Assoc. Prof. Tsing-Hai WangDepartment of Chemical Engineering and Materials Science, Yuan Ze University
Speech Title: Involved Surface Chemistry for Green Waste Reutilization: Examples of Fluoride Recovery and Functionalization of Waste Beer Dreg
Abstract: The promotion of waste reutilization through environmentally friendly methods aligns with the principles of the circular economy. Embracing this, a deep understanding of surface chemistry becomes paramount in designing the optimal path for effective reutilization. In our study, we demonstrate our endeavours in repurposing waste beer dregs to degrade dye-contaminated wastewater and to recover fluoride using specialized cellulose filter papers. In the case of waste beer dreg reutilization, the initial step involved the conversion of waste beer dregs into biochar via high-temperature pyrolysis. To enhance the degradation of real dye-polluted wastewater, we introduced iron oxides onto the biochar surface through a hydrothermal reaction. While the degradation efficiency showed gradual decline across different operational batches, the catalysts exhibited remarkable rejuvenation potential through a straightforward carbothermal reaction. This innovative regeneration process empowered waste beer dregs to function as Fenton's reagent for effective dye wastewater degradation.

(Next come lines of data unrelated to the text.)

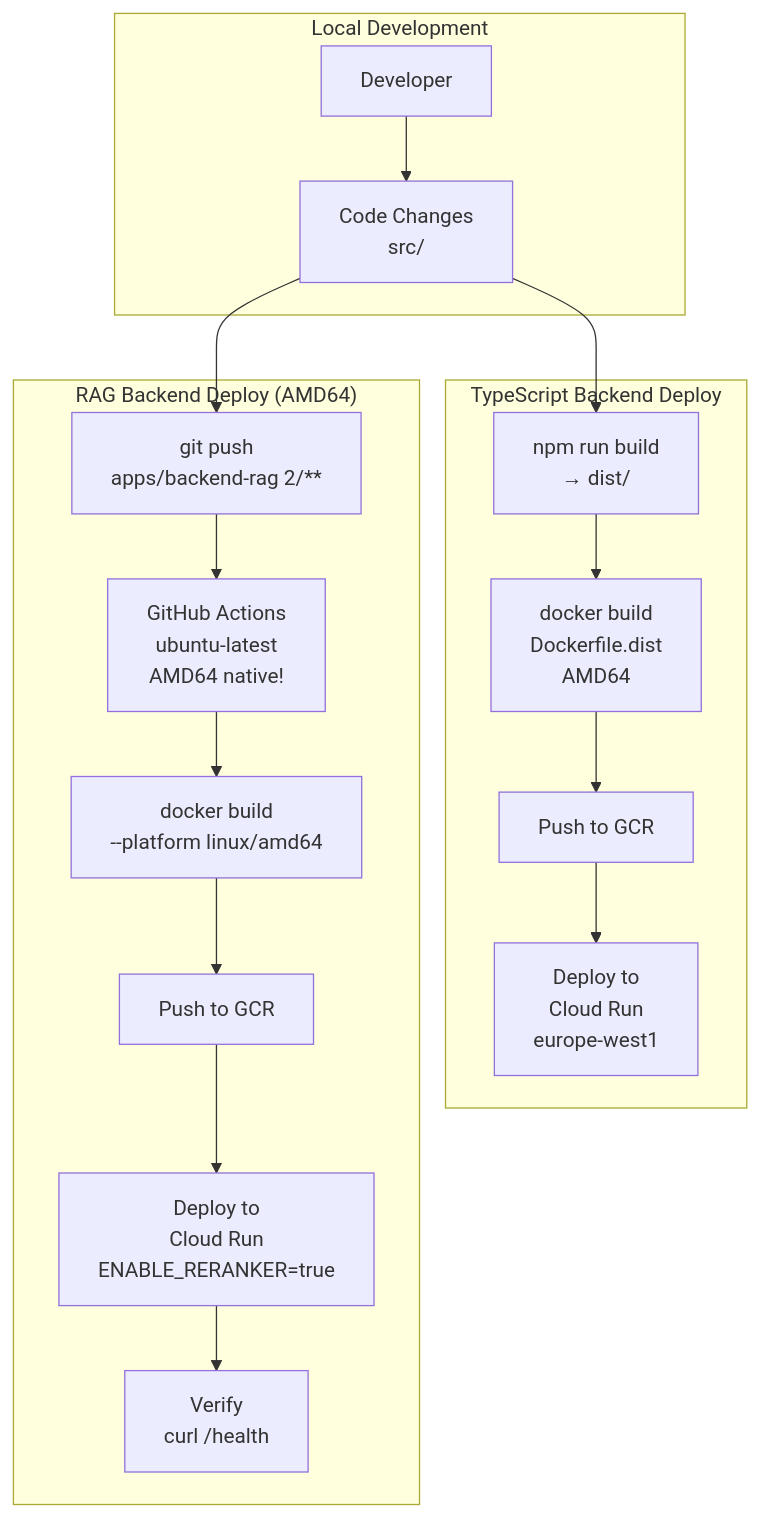
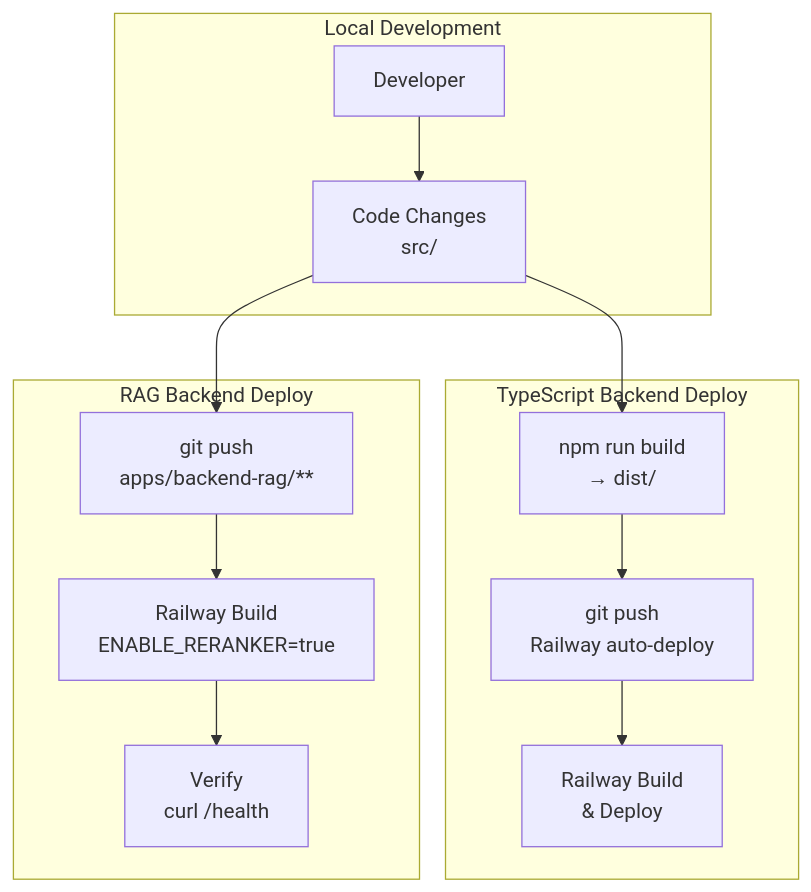
One commit to Balizero1987/nuzantara changed the fourth of 4 diagrams in docs/ARCHITECTURE.md. Above: the diagram before and after it, drawn with Mermaid. The commit also changed other lines of this file and 1220 other files, not shown here.

````diff
--- a/docs/ARCHITECTURE.md
+++ b/docs/ARCHITECTURE.md
@@ -483,36 +482,28 @@
 ```mermaid
 graph TB
     subgraph "Local Development"
         Dev[Developer]
         Code[Code Changes<br/>src/]
     end
 
     subgraph "TypeScript Backend Deploy"
         Build1[npm run build<br/>→ dist/]
-        Docker1[docker build<br/>Dockerfile.dist<br/>AMD64]
-        GCR1[Push to GCR]
-        CR1[Deploy to<br/>Cloud Run<br/>europe-west1]
+        Push1[git push<br/>Railway auto-deploy]
+        Railway1[Railway Build<br/>& Deploy]
     end
 
-    subgraph "RAG Backend Deploy (AMD64)"
-        Push[git push<br/>apps/backend-rag 2/**]
-        GHA[GitHub Actions<br/>ubuntu-latest<br/>AMD64 native!]
-        Docker2[docker build<br/>--platform linux/amd64]
-        GCR2[Push to GCR]
-        CR2[Deploy to<br/>Cloud Run<br/>ENABLE_RERANKER=true]
+    subgraph "RAG Backend Deploy"
+        Push2[git push<br/>apps/backend-rag/**]
+        Railway2[Railway Build<br/>ENABLE_RERANKER=true]
         Verify[Verify<br/>curl /health]
     end
 
     Dev --> Code
     Code --> Build1
-    Build1 --> Docker1
-    Docker1 --> GCR1
-    GCR1 --> CR1
+    Build1 --> Push1
+    Push1 --> Railway1
 
-    Code --> Push
-    Push --> GHA
-    GHA --> Docker2
-    Docker2 --> GCR2
-    GCR2 --> CR2
-    CR2 --> Verify
+    Code --> Push2
+    Push2 --> Railway2
+    Railway2 --> Verify
 ```
````
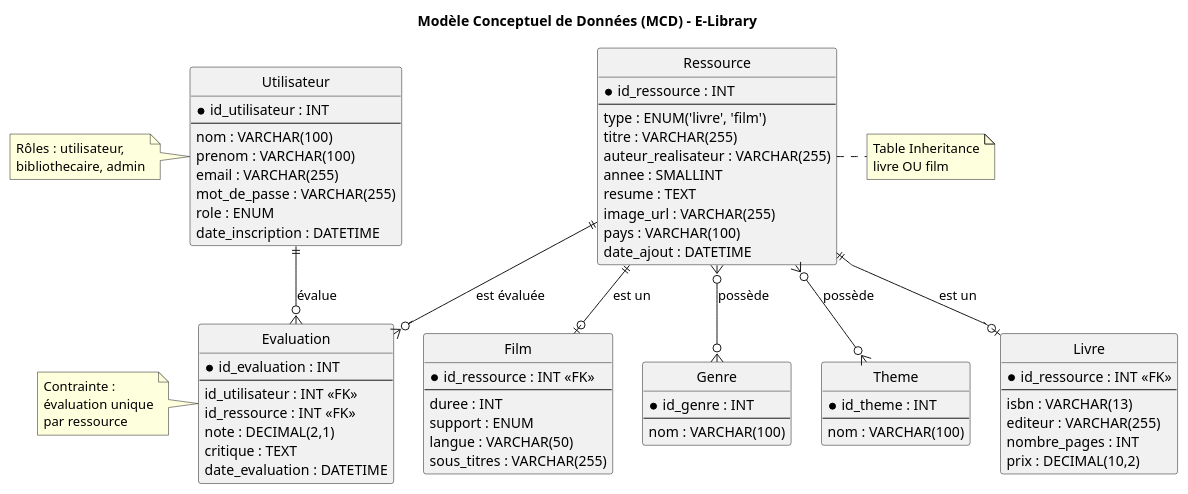
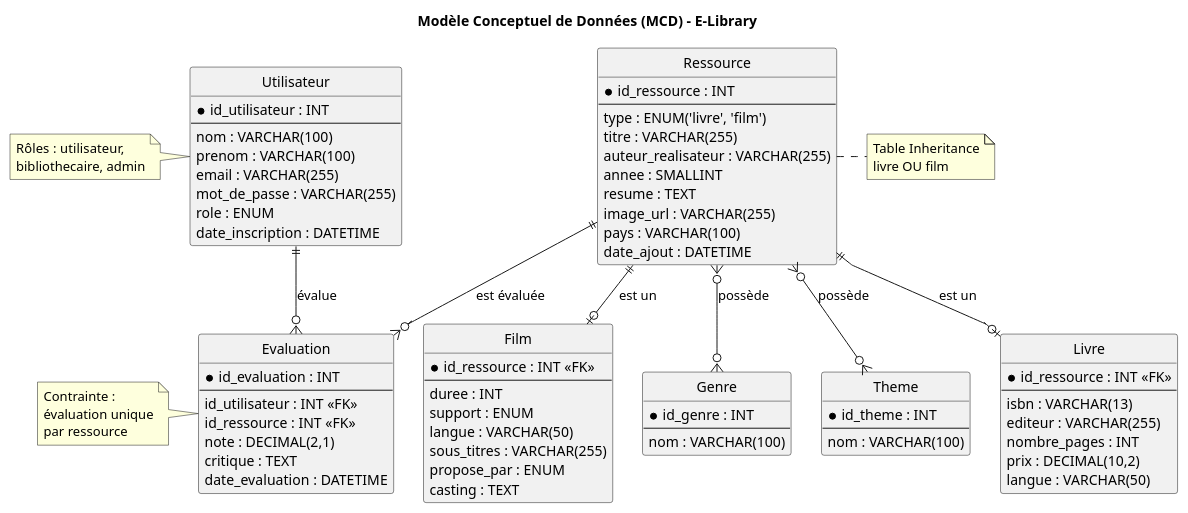
The diagram in documentation/diagrammes/08-mcd.puml (MGio12/mediatheque), drawn with PlantUML before and after one commit. The commit also changed 1 other file, not shown here.

Commit message:
Modification schéma ajout langue + propose_par + casting

```diff
--- a/documentation/diagrammes/08-mcd.puml
+++ b/documentation/diagrammes/08-mcd.puml
@@ -1,100 +1,103 @@
 @startuml Modèle Conceptuel de Données
 
 ' Style
 skinparam linetype polyline
 hide circle
 skinparam shadowing false
 skinparam nodesep 30
 skinparam ranksep 40
 
 title Modèle Conceptuel de Données (MCD) - E-Library
 
 entity "Utilisateur" as user {
   * id_utilisateur : INT
   --
   nom : VARCHAR(100)
   prenom : VARCHAR(100)
   email : VARCHAR(255)
   mot_de_passe : VARCHAR(255)
   role : ENUM
   date_inscription : DATETIME
 }
 
 entity "Ressource" as ressource {
   * id_ressource : INT
   --
   type : ENUM('livre', 'film')
   titre : VARCHAR(255)
   auteur_realisateur : VARCHAR(255)
   annee : SMALLINT
   resume : TEXT
   image_url : VARCHAR(255)
   pays : VARCHAR(100)
   date_ajout : DATETIME
 }
 
 entity "Livre" as livre {
   * id_ressource : INT <<FK>>
   --
   isbn : VARCHAR(13)
   editeur : VARCHAR(255)
   nombre_pages : INT
   prix : DECIMAL(10,2)
+  langue : VARCHAR(50)
 }
 
 entity "Film" as film {
   * id_ressource : INT <<FK>>
   --
   duree : INT
   support : ENUM
   langue : VARCHAR(50)
   sous_titres : VARCHAR(255)
+  propose_par : ENUM
+  casting : TEXT
 }
 
 entity "Genre" as genre {
   * id_genre : INT
   --
   nom : VARCHAR(100)
 }
 
 entity "Theme" as theme {
   * id_theme : INT
   --
   nom : VARCHAR(100)
 }
 
 entity "Evaluation" as eval {
   * id_evaluation : INT
   --
   id_utilisateur : INT <<FK>>
   id_ressource : INT <<FK>>
   note : DECIMAL(2,1)
   critique : TEXT
   date_evaluation : DATETIME
 }
 
 ' Relations
 user ||--o{ eval : "évalue"
 ressource ||--o{ eval : "est évaluée"
 ressource ||--o| livre : "est un"
 ressource ||--o| film : "est un"
 ressource }o--o{ genre : "possède"
 ressource }o--o{ theme : "possède"
 
 note left of user
   Rôles : utilisateur,
   bibliothecaire, admin
 end note
 
 note left of eval
   Contrainte :
   évaluation unique
   par ressource
 end note
 
 note right of ressource
   Table Inheritance
   livre OU film
 end note
 
 @enduml
```
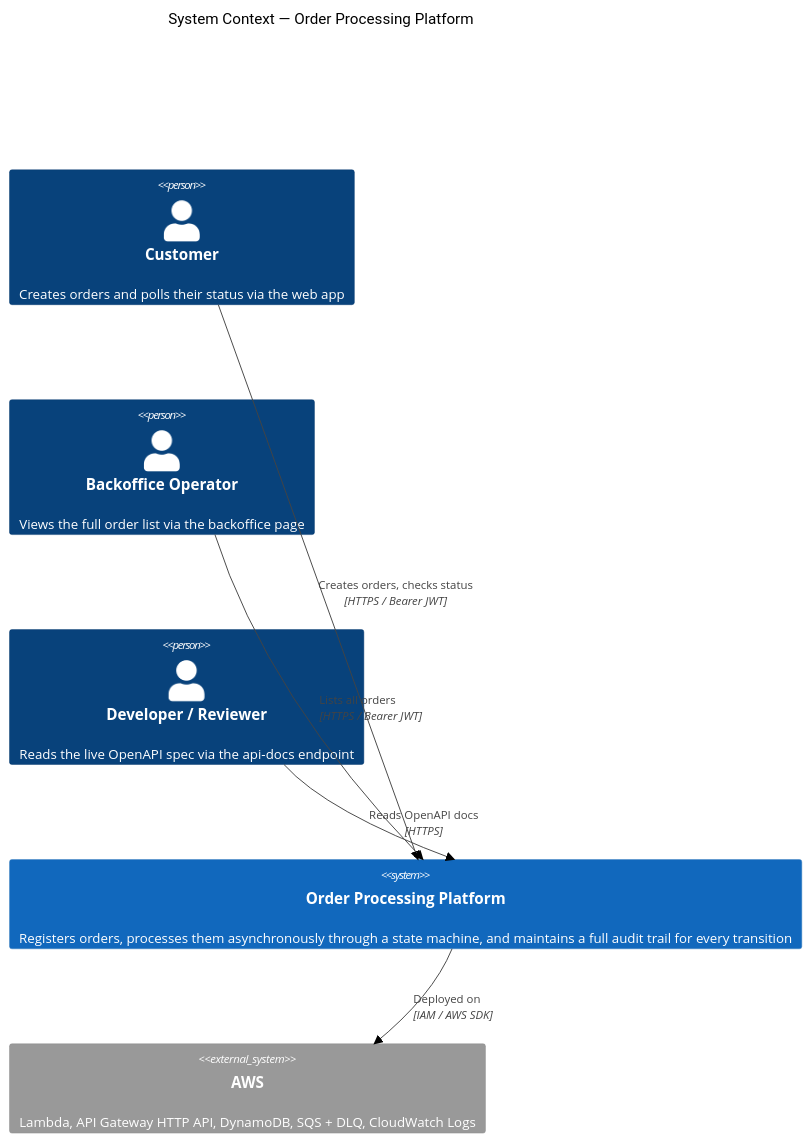
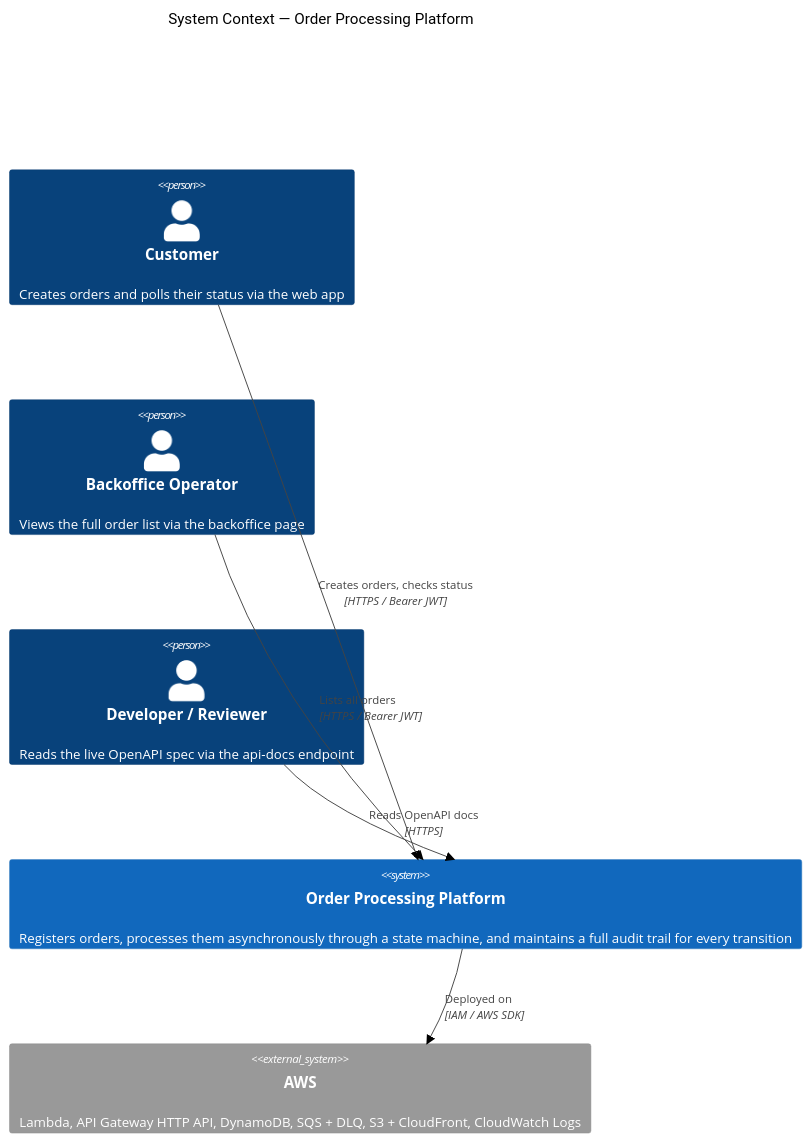
The first of 3 diagrams in docs/c4.md (marcoshuaranga/tcs-challenge-for-backend), drawn with Mermaid (forest theme) before and after one commit. The commit also changed other lines of this file and 9 other files, not shown here.

First line of the commit message:
refactor(infra): wire DynamoDB repos through dynamodb-toolbox v2 entity API

````diff
--- a/docs/c4.md
+++ b/docs/c4.md
@@ -11,17 +11,17 @@
 ```mermaid
 C4Context
   title System Context — Order Processing Platform
 
   Person(customer, "Customer", "Creates orders and polls their status via the web app")
   Person(backoffice, "Backoffice Operator", "Views the full order list via the backoffice page")
   Person(developer, "Developer / Reviewer", "Reads the live OpenAPI spec via the api-docs endpoint")
 
   System(platform, "Order Processing Platform", "Registers orders, processes them asynchronously through a state machine, and maintains a full audit trail for every transition")
 
-  System_Ext(aws, "AWS", "Lambda, API Gateway HTTP API, DynamoDB, SQS + DLQ, CloudWatch Logs")
+  System_Ext(aws, "AWS", "Lambda, API Gateway HTTP API, DynamoDB, SQS + DLQ, S3 + CloudFront, CloudWatch Logs")
 
   Rel(customer, platform, "Creates orders, checks status", "HTTPS / Bearer JWT")
   Rel(backoffice, platform, "Lists all orders", "HTTPS / Bearer JWT")
   Rel(developer, platform, "Reads OpenAPI docs", "HTTPS")
   Rel(platform, aws, "Deployed on", "IAM / AWS SDK")
 ```
````
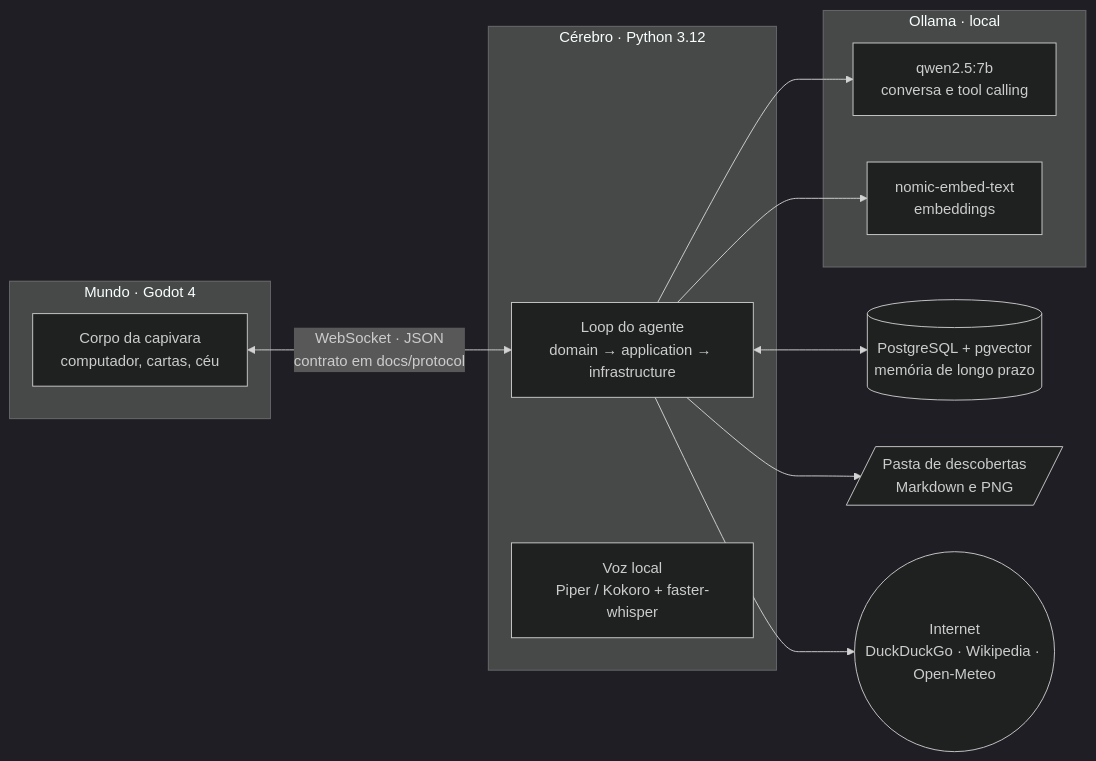
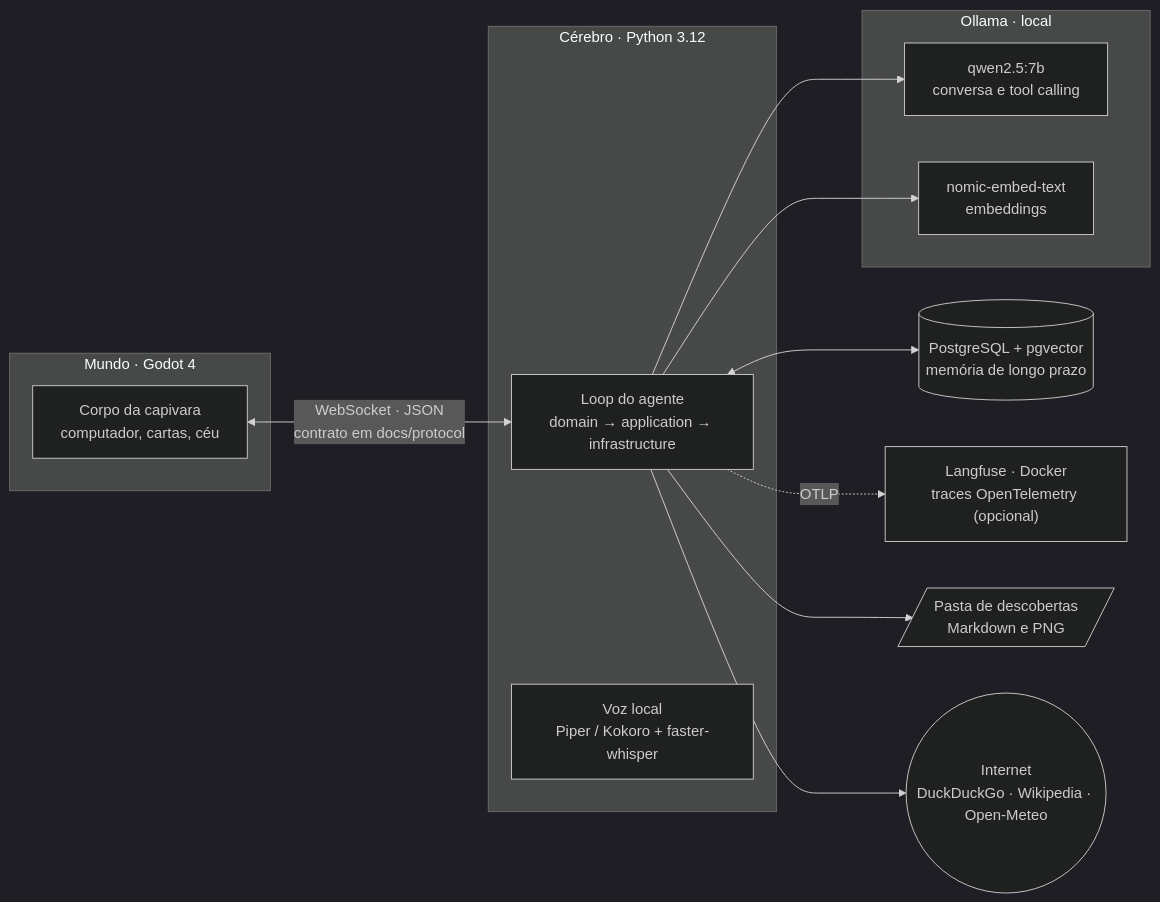
Before and after one commit to MatheusPatricioo/capivara-ia: the diagram in README.md, drawn with Mermaid (dark theme). The commit also changed other lines of this file and 28 other files, not shown here.

First line of the commit message:
feat: trace the agent with OpenTelemetry and view it in Langfuse

````diff
--- a/README.md
+++ b/README.md
@@ -28,22 +29,24 @@
 ```mermaid
 flowchart LR
   subgraph Mundo["Mundo · Godot 4"]
     W["Corpo da capivara<br/>computador, cartas, céu"]
   end
   subgraph Cerebro["Cérebro · Python 3.12"]
     L["Loop do agente<br/>domain → application → infrastructure"]
     V["Voz local<br/>Piper / Kokoro + faster-whisper"]
   end
   subgraph Ollama["Ollama · local"]
     Q["qwen2.5:7b<br/>conversa e tool calling"]
     E["nomic-embed-text<br/>embeddings"]
   end
   DB[("PostgreSQL + pgvector<br/>memória de longo prazo")]
+  LF["Langfuse · Docker<br/>traces OpenTelemetry (opcional)"]
   F[/"Pasta de descobertas<br/>Markdown e PNG"/]
   WEB(("Internet<br/>DuckDuckGo · Wikipedia · Open-Meteo"))
   W <-- "WebSocket · JSON<br/>contrato em docs/protocol" --> L
   L --> Q & E
   L <--> DB
   L --> F
   L --> WEB
+  L -. "OTLP" .-> LF
 ```
````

In a parallel effort, we functionalized cellulose filter papers using esterification. The introduction of associated carboxyl groups enabled the selective and efficient adsorption of calcium and magnesium cations from seawater. Subsequent reactions between the adsorbed calcium and magnesium and the fluoride ions facilitated the recovery of fluoride from wastewater. Notably, the porous nature of cellulose paper proved instrumental in retaining calcium and magnesium fluoride colloids, thus facilitating their separation from the wastewater. The cellulose paper containing calcium/magnesium fluorite emerged as a valuable green carbon source, finding utility in steel milling and cement production. This multifaceted approach not only highlights the potential economic gains but also presents the viability of effectively functionalizing waste for practical reutilization endeavors.